Each step you take to tighten copy and improve accuracy early on will save money later in the production phase.
To prevent costly author’s alterations, develop a formal schedule of at least one editorial review, then one copy-editing pass, and finally one round of proofreading. Then follow up with another round when your proofs come back from the printer. If there are still errors at this stage, be sure to check the offending sections at least once more. These are minimum guidelines for accurate work.
Remember that the sooner corrections are made, the less expensive they are. Investing in formal editing and copy-editing phases pays off in savings during the proofreading and printing phases, and ultimately the finished product will be much more professional.
Even tight schedules will feel looser with proper preparation.
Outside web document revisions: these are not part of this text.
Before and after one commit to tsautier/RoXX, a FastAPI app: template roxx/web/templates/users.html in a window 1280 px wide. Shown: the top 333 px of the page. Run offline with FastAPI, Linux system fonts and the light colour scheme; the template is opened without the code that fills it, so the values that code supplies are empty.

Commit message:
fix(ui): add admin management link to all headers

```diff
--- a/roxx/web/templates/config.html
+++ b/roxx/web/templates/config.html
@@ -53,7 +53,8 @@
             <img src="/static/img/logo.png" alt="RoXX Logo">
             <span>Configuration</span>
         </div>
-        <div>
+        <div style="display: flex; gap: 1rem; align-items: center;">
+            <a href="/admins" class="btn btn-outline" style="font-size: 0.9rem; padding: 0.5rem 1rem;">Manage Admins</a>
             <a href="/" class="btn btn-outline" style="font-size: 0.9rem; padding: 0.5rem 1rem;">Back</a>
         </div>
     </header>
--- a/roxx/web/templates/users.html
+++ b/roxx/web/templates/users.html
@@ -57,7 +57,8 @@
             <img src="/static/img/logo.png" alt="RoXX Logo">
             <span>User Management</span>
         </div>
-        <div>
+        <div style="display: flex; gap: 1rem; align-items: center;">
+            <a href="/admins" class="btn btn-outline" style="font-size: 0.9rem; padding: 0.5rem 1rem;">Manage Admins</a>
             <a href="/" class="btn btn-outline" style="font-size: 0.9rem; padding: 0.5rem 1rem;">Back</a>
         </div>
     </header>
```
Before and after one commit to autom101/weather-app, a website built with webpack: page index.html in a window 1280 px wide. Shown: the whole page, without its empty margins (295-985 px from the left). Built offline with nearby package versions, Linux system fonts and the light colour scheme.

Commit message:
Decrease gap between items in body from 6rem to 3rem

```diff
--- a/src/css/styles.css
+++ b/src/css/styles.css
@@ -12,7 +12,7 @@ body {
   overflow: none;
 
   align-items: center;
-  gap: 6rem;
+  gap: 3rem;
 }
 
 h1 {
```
Coordinate the stages of your production process:
• Compile style sheets.
• Unify preliminary revisions and use only one master.
• Verify facts and figures.
• Use computer spell checkers and grammar programs.
These important first steps will not only speed the editing process by providing cleaner draft copy, they’ll result in greater accuracy in the final product as well.